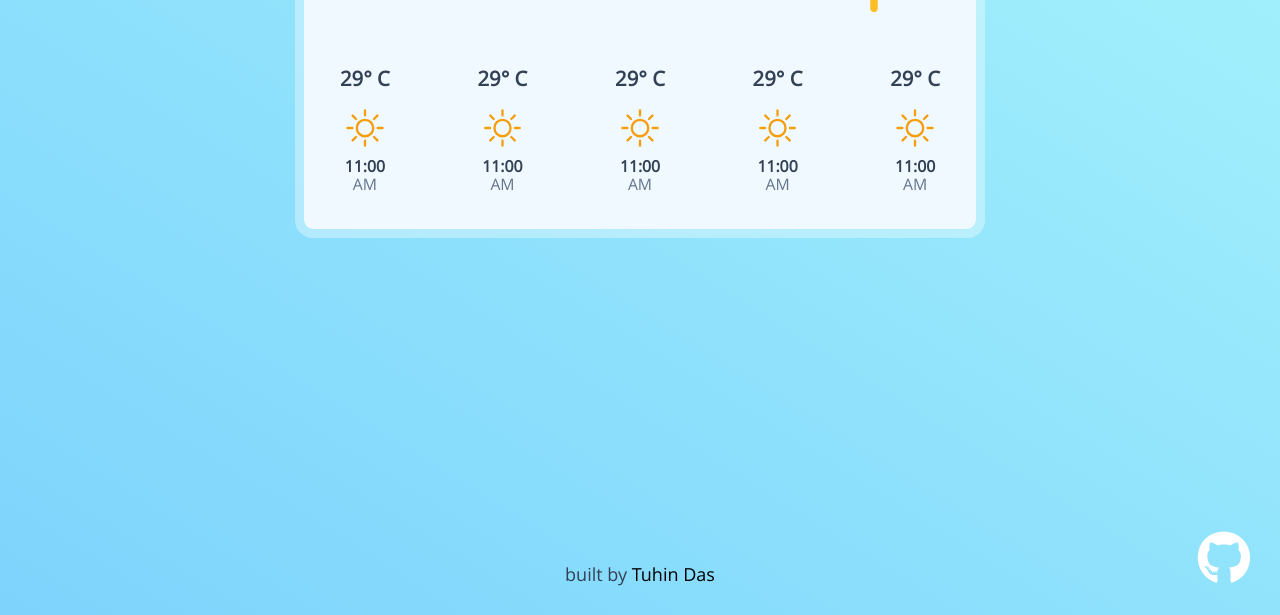
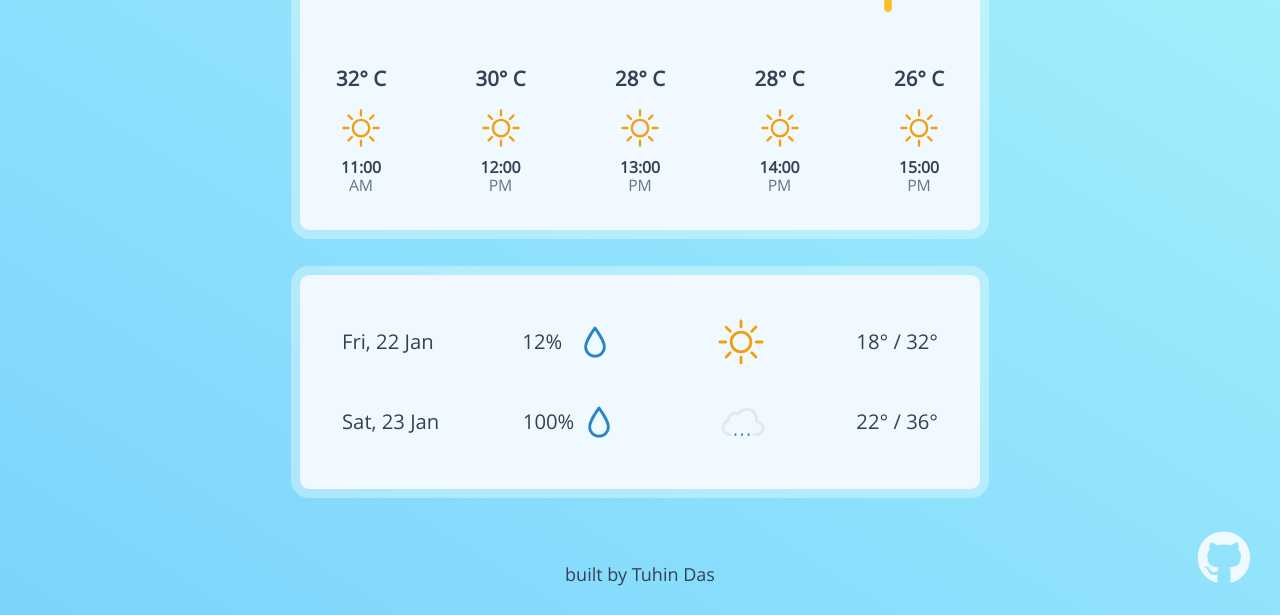
Before and after one commit to tuhindas56/top-weather-app, a website built with webpack: page src/index.html in a window 1280 px wide. Shown: the part 185-800 px from the top of the page. Built offline with nearby package versions, Linux system fonts and the light colour scheme.

Commit message:
UI: Build daily forecast section

```diff
--- a/src/index.html
+++ b/src/index.html
@@ -12,50 +12,83 @@
       referrerpolicy="no-referrer"
     />
   </head>
-  <body class="flex flex-col">
+  <body class="flex flex-col align-center justify-between">
     <main>
-      <div class="today-card border">
-        <div class="current-info flex">
+      <!-- Current Weather Info -->
+      <div class="today-card outline">
+        <div class="current-info flex align-center justify-between">
           <div>
-            <p>23° C</p>
-            <p>Tokyo, USA</p>
+            <p class="bold">23° C</p>
+            <p class="bold">Tokyo, USA</p>
           </div>
           <img src="./assets/svg/fill/clear-day.svg" alt="Sunny" />
         </div>
 
-        <ul class="hourly-info flex">
-          <li class="hour-card flex flex-col">
-            <p>29° C</p>
+        <ul class="hourly-info grid justify-between">
+          <li class="hour-card flex flex-col align-center justify-between">
+            <p class="bold">32° C</p>
             <img src="./assets/svg/line/clear-day.svg" alt="Sunny" />
-            <p>11:00</p>
+            <p class="bold">11:00</p>
             <p>AM</p>
           </li>
-          <li class="hour-card flex flex-col">
-            <p>29° C</p>
+          <li class="hour-card flex flex-col align-center justify-between">
+            <p class="bold">30° C</p>
             <img src="./assets/svg/line/clear-day.svg" alt="Sunny" />
-            <p>11:00</p>
-            <p>AM</p>
+            <p class="bold">12:00</p>
+            <p>PM</p>
           </li>
-          <li class="hour-card flex flex-col">
-            <p>29° C</p>
+          <li class="hour-card flex flex-col align-center justify-between">
+            <p class="bold">28° C</p>
             <img src="./assets/svg/line/clear-day.svg" alt="Sunny" />
-            <p>11:00</p>
-            <p>AM</p>
+            <p class="bold">13:00</p>
+            <p>PM</p>
           </li>
-          <li class="hour-card flex flex-col">
-            <p>29° C</p>
+          <li class="hour-card flex flex-col align-center justify-between">
+            <p class="bold">28° C</p>
             <img src="./assets/svg/line/clear-day.svg" alt="Sunny" />
-            <p>11:00</p>
-            <p>AM</p>
+            <p class="bold">14:00</p>
+            <p>PM</p>
           </li>
-          <li class="hour-card flex flex-col">
-            <p>29° C</p>
+          <li class="hour-card flex flex-col align-center justify-between">
+            <p class="bold">26° C</p>
             <img src="./assets/svg/line/clear-day.svg" alt="Sunny" />
-            <p>11:00</p>
-            <p>AM</p>
+            <p class="bold">15:00</p>
+            <p>PM</p>
           </li>
         </ul>
       </div>
+
+      <!-- Next Two Days Weather Info -->
+      <ul class="grid forecast-card outline">
+        <li class="forecast">
+          <button class="grid grid-flow-col align-center justify-between">
+            <span>Fri, 22 Jan</span>
+            <div class="grid grid-flow-col precipitation align-center">
+              <span>12%</span>
+              <img
+                src="./assets/svg/line/raindrop.svg"
+                alt="precipitation icon"
+              />
+            </div>
+            <img src="./assets/svg/line/clear-day.svg" alt="" />
+            <span>18° / 32°</span>
+          </button>
+        </li>
+        <li class="forecast">
+          <button class="grid grid-flow-col align-center justify-between">
+            <span>Sat, 23 Jan</span>
+            <div class="grid grid-flow-col precipitation align-center">
+              <span>100%</span>
+              <img
+                src="./assets/svg/line/raindrop.svg"
+                alt="precipitation icon"
+              />
+            </div>
+            <img src="./assets/svg/line/drizzle.svg" alt="" />
+            <span>22° / 36°</span>
+          </button>
+        </li>
+      </ul>
     </main>
     <footer>
       <p>
--- a/src/style.css
+++ b/src/style.css
@@ -6,8 +6,18 @@
 }
 
 :root {
+  --text-base-100: 13px;
+  --text-base-200: 14px;
+  --text-base-300: 16px;
+  --text-base-400: 18px;
   --color-dark-gray: #64748b;
-  --transition-duration: 0.3s;
+  --color-sky-100: #f0f9ff;
+  --color-sky-200: #e0f2fe;
+  --hover-gray: #475569;
+  --text-dark: #334155;
+  --outline: 0.5rem solid rgba(255, 255, 255, 0.342);
+  --padding: 2rem;
+  --transition-duration: 0.15s;
 }
 
 *,
@@ -53,22 +63,38 @@ h6 {
 
 .flex {
   display: flex;
-  column-gap: 2.5rem;
 }
 .flex-col {
   flex-direction: column;
 }
+.grid {
+  display: grid;
+}
+.grid-flow-col {
+  grid-auto-flow: column;
+}
+.align-center {
+  align-items: center;
+}
+.justify-between {
+  justify-content: space-between;
+}
+.bold {
+  font-weight: bold;
+}
 
 html {
-  font-size: 13px;
+  font-size: var(--text-base-100);
   font-family: opensansregular, sans-serif, system-ui;
-  color: #334155;
+  color: var(--text-dark);
 }
 
 body {
   background: linear-gradient(to top right, #7dd3fc, #a5f3fc);
-  align-items: center;
-  justify-content: space-between;
+}
+
+main {
+  width: clamp(360px, 80vw, 680px);
 }
 
 ul {
@@ -82,23 +108,18 @@ img {
 }
 
 .today-card {
-  min-width: max-content;
-  background-color: #f0f9ff;
+  width: 100%;
+  background-color: var(--color-sky-100);
   margin-block: 2.5rem;
-  padding: 2rem;
-  border-radius: 0.5rem;
+  padding: var(--padding);
   pointer-events: none;
   user-select: none;
+  text-wrap: nowrap;
 }
 
 .current-info {
   position: relative;
-  justify-content: space-between;
-  align-items: center;
   padding-top: 0.5rem;
-}
-.current-info p {
-  font-weight: bold;
 }
 .current-info p:first-child {
   font-size: 3.75rem;
@@ -109,17 +130,16 @@ img {
 }
 .current-info img {
   position: absolute;
-  right: -14px;
+  right: -4%;
   height: 100px;
 }
 
 .hourly-info {
   margin-top: 3.5rem;
-  justify-content: space-between;
+  grid-auto-flow: column;
 }
-.hour-card {
-  align-items: center;
-  justify-content: space-between;
+.hour-card img {
+  height: 50px;
 }
 .hour-card p:first-child {
   font-size: 1.125rem;
@@ -132,14 +152,38 @@ img {
 .hour-card p:last-child {
   color: var(--color-dark-gray);
 }
-.hour-card p:first-child,
-.hour-card p:nth-child(3) {
-  font-weight: bold;
-}
 .hour-card p:nth-child(3),
 .hour-card p:last-child {
   font-size: 0.875rem;
   line-height: 1rem;
+}
+
+.forecast-card {
+  width: 100%;
+  row-gap: 1rem;
+  background-color: var(--color-sky-100);
+  padding: var(--padding);
+}
+.forecast button {
+  width: 100%;
+  column-gap: 1rem;
+  border: 0;
+  color: var(--text-dark);
+  font-size: 1.125rem;
+  line-height: 1.75rem;
+  text-wrap: nowrap;
+  background-color: var(--color-sky-100);
+  transition-duration: var(--transition-duration);
+}
+.forecast button:hover {
+  background-color: var(--color-sky-200);
+  cursor: pointer;
+}
+.forecast img {
+  height: 40px;
+}
+.precipitation {
+  grid-template-columns: 4ch max-content;
 }
 
 footer {
@@ -148,12 +192,12 @@ footer {
 }
 footer p a {
   position: relative;
-  color: #000;
+  color: var(--text-dark);
   text-decoration: none;
   transition-duration: var(--transition-duration);
 }
 footer p a:hover {
-  color: #475569;
+  color: var(--hover-gray);
 }
 footer p a:hover::after {
   position: absolute;
@@ -167,7 +211,7 @@ footer p a:hover::after {
   right: 30px;
   font-size: 3rem;
   text-decoration: none;
-  color: #fff;
+  color: var(--color-sky-100);
   transition-duration: var(--transition-duration);
 }
 .fa-github:hover {
@@ -175,36 +219,40 @@ footer p a:hover::after {
 }
 
 @media (min-width: 400px) {
-  .border {
-    outline: 0.5rem solid rgba(255, 255, 255, 0.342);
+  .outline {
+    outline: var(--outline);
+    border-radius: 0.5rem;
   }
 
   html {
-    font-size: 14px;
+    font-size: var(--text-base-200);
   }
 
   .current-info img {
-    right: -14px;
     height: 130px;
   }
 }
 
 @media (min-width: 500px) {
   html {
-    font-size: 16px;
+    font-size: var(--text-base-300);
+  }
+
+  .forecast img {
+    height: 50px;
   }
 }
 
 @media (min-width: 800px) {
   html {
-    font-size: 18px;
+    font-size: var(--text-base-400);
   }
 
-  .current-info {
-    width: 600px;
-  }
   .current-info img {
-    right: -14px;
     height: 160px;
   }
+
+  .forecast img {
+    height: 60px;
+  }
 }
```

### WHAT TO PRODUCE:
Please copy out each line of the listing above that contains the string "gray".

### SOLUTION TO THIS EXERCISE:
   --color-dark-gray: #64748b;
+  --hover-gray: #475569;
   color: var(--color-dark-gray);
+  color: var(--hover-gray);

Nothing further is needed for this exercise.